committee has yet to report, but the conventional wisdom is that the
conferees will provide either no funding at all for CRV or some limited
funding (~$40 million) to keep the program alive. Also, the House bill
provides $35 million to augment the fluids and combustion research
facilities while the Senate bill adds $50 million for research without
specifying any particular areas. Both bills recommend transferring Space
Station research funds out of the Human Spaceflight account and into the
Science, Aeronautics, and Technology account to prevent further raids on
research funds to pay for Space Station assembly and operations. However,
the Task Force was concerned that this transfer would exacerbate
disconnects in planning and managing resources between the research program
and the overall Space Station program.

10. Options for Enhancements to U.S. Core

While OMB has directed NASA to use funds previously marked for
the CRV, Habitation Module, and the Propulsion Module to fix the core
program, OMB has also laid out the criteria for developing and deploying
enhancements to the program. Specifically, decisions to pursue
enhancements to the U.S. Core, such as CRV or the Habitation Module, will
depend on (1) the quality of cost estimates, (2) resolution of technical
issues, and (3) the availability of funds. While these criteria may be
difficult to achieve in the immediate future, they reflect the
Administration’s desire to fix the base U.S. Core program first without
precluding future enhancements. NASA has stated it is examining options
that include long-duration shuttle missions to ISS, use of the X-38 as a
4-person crew return vehicle as well as other options. The International
Partners have proposed concepts to expand the capability of the Space
Station as well. Specific proposals include: increased European
participation in the CRV, a barter arrangement with the Italians for
habitation space, and commercial deals with Russia to provide habitation.
All of the ideas proposed require NASA to provide funds not currently
provided within its budget.

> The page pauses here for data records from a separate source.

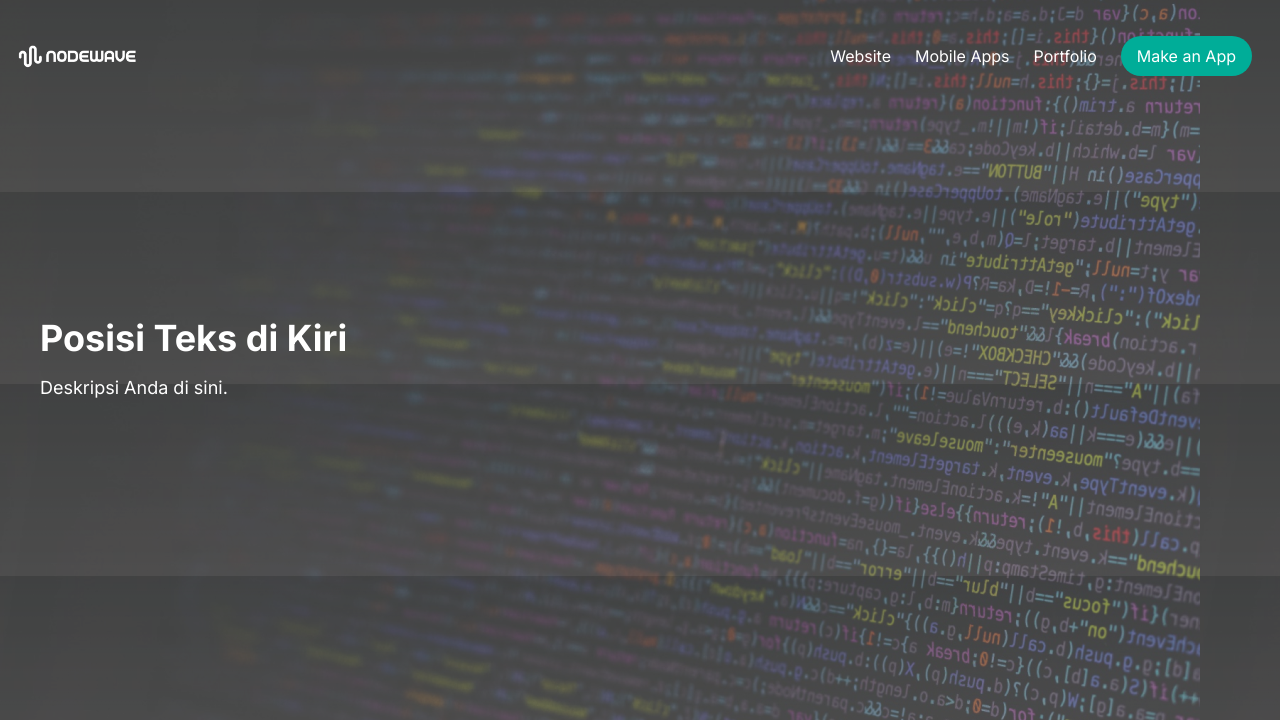
Repository: farrelmuhammad/nodewave
Page: /
An editor plug-in stored every save of this project. The page is shown before and after a run of saves, followed by the edit.
The browser window is 1280 px wide. The pictures show the whole page.
The project was rebuilt for these pictures with package versions that can differ from the ones it lists, and the page was loaded fresh each time. The framework's server and built-in components were replaced by stand-ins that run in the browser. Also part of the build but not shown: next.config.js.

Above is the page before, as saved 2023-09-08 13:29:39.

After the next 3 saves:
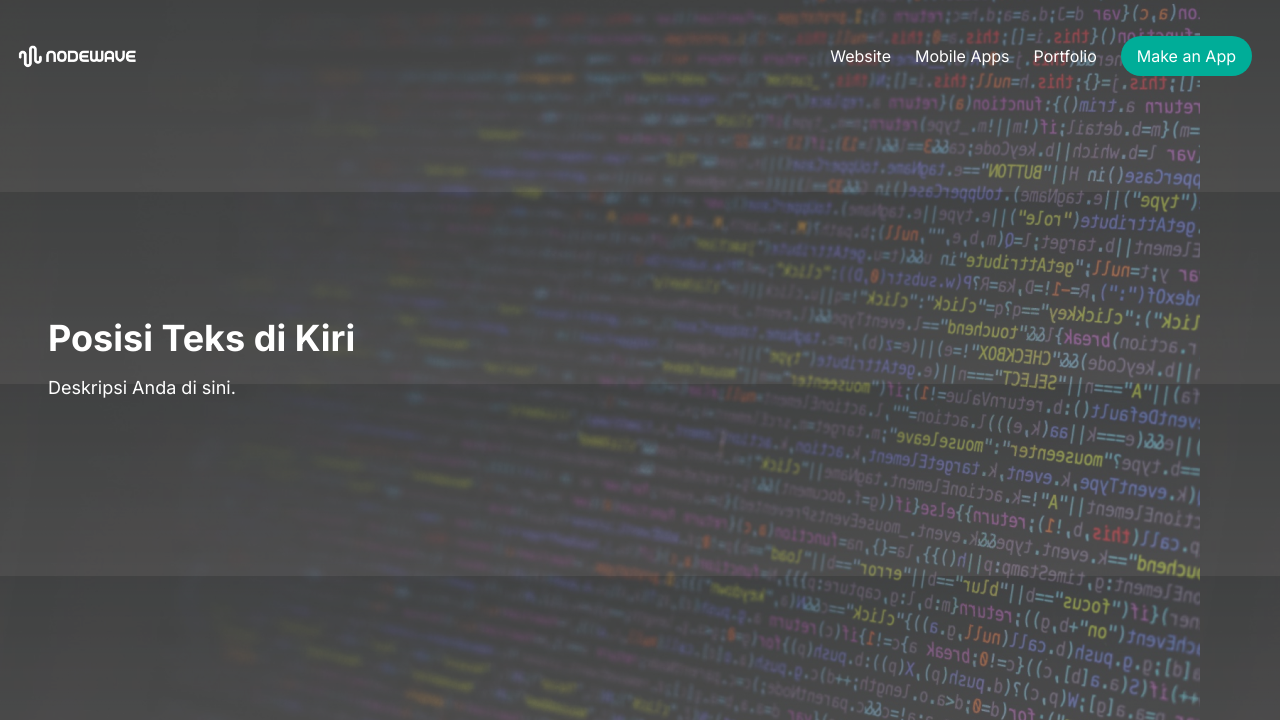
The 3 saves are shown as one change because they came seconds apart.
The last was saved 18 s later.
--- a/src/components/Hero.jsx
+++ b/src/components/Hero.jsx
@@ -12,7 +12,7 @@
       ></div>
 
       {/* Hero Content */}
-      <div className="absolute inset-0 flex items-center justify-start pl-10">
+      <div className="absolute inset-0 flex items-center justify-start px-12">
         <div className="text-white">
           <h1 className="text-4xl font-bold mb-4">Posisi Teks di Kiri</h1>
           <p className="text-lg">Deskripsi Anda di sini.</p>

After the save that followed:
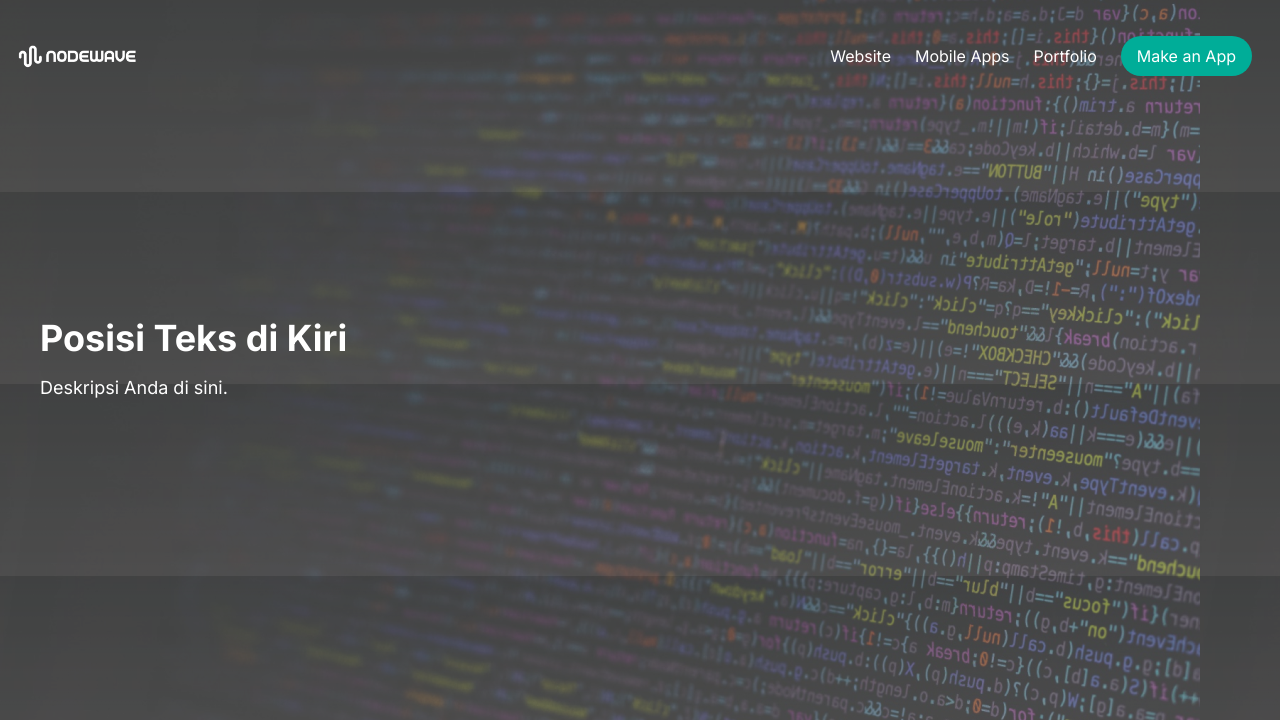
Saved 8 s later.
--- a/src/components/Hero.jsx
+++ b/src/components/Hero.jsx
@@ -12,7 +12,7 @@
       ></div>
 
       {/* Hero Content */}
-      <div className="absolute inset-0 flex items-center justify-start px-12">
+      <div className="absolute inset-0 flex items-center justify-start px-10">
         <div className="text-white">
           <h1 className="text-4xl font-bold mb-4">Posisi Teks di Kiri</h1>
           <p className="text-lg">Deskripsi Anda di sini.</p>
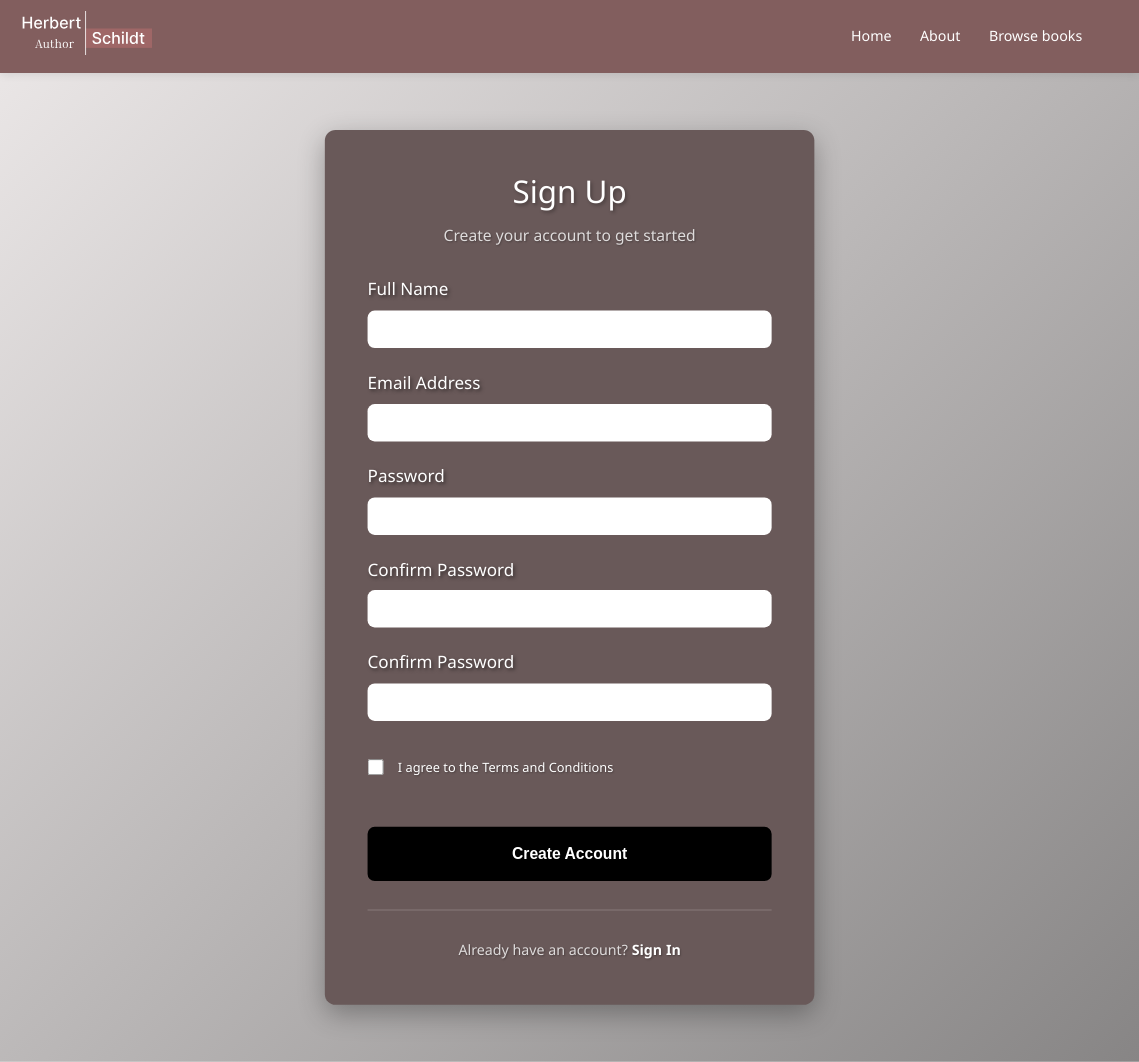
Repository: Darkrepo23/Author-Website-
Page: pages/signup.html
An editor plug-in stored every save of this project. The page is shown before and after the next save, followed by the edit.
The browser window is 1280 px wide. The pictures show the whole page, at 89% of full size.

Above is the page before, as saved 2025-09-23 13:03:53.
Console error: SyntaxError: Unexpected token ':'

After the next save:
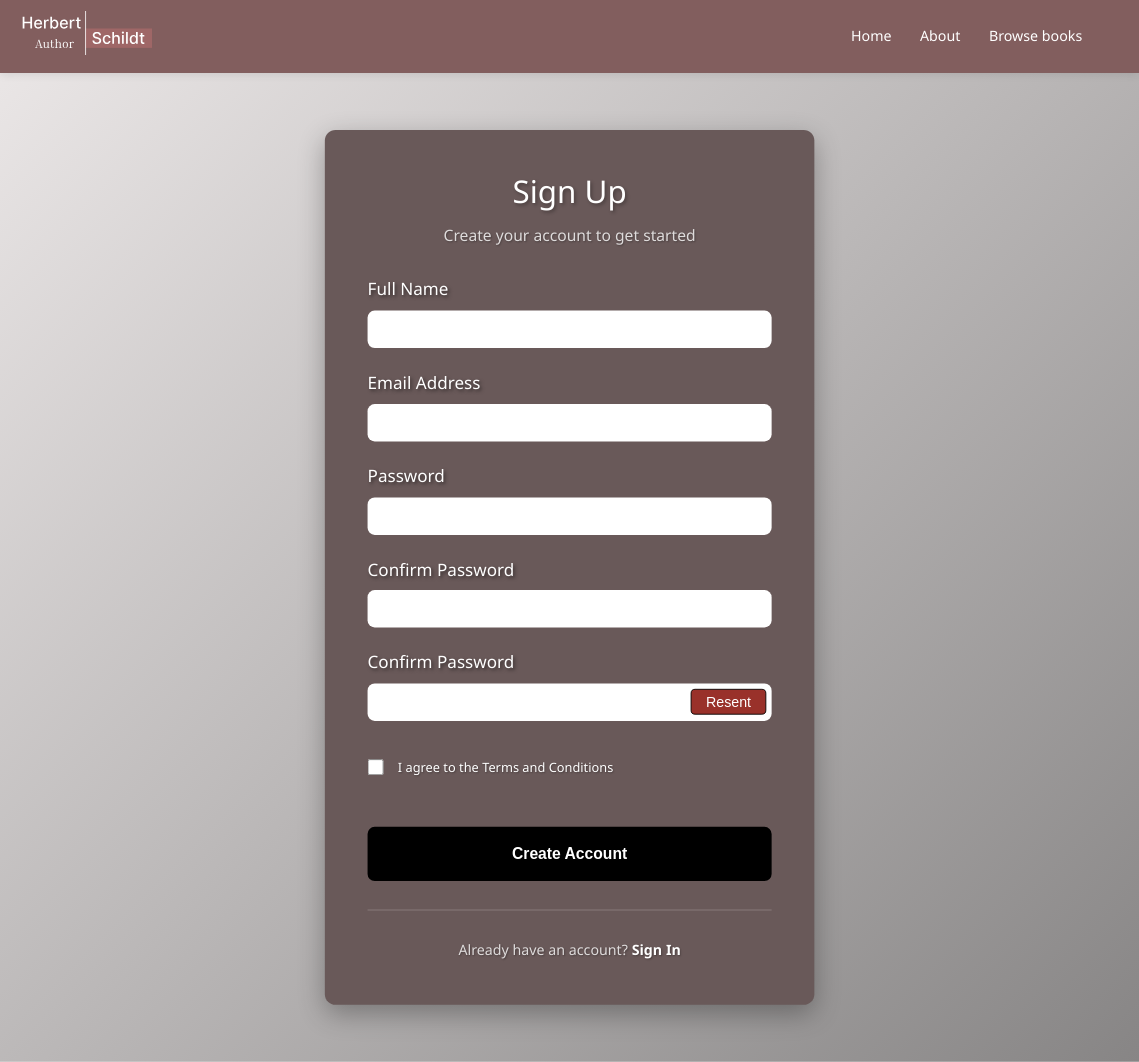
Saved 19 s later.
--- a/pages/signup.html
+++ b/pages/signup.html
@@ -56,6 +56,7 @@
                     <div class="form-group">
                         <label for="OTP-confirmation">Confirm Password</label>
                         <input type="password" id="OTP-confirmation" name="confirmPassword" required>
+                        <button class="res" id="resend_otp">Resent</button>
                     </div>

11. Questions

  • Why is the existing program plan for executing the FY 02-06
    budget not credible?

  • What are the appropriate metrics for deciding whether or not proceed
    with enhancements?

  • The Task Force outlined severe basic deficiencies in management
    structure, institutional culture, cost estimating, and program control.
    How can NASA overcome these deficiencies?

  • How did the Task Force derive the cost savings identified in the

  • What is the Administration’s strategy to ensure that NASA fully
    implements the recommendations of the IMCE Task Force?

  • What are the Administration’s views regarding its commitment to the
    International partners on the Space Station?

SpaceRef staff editor.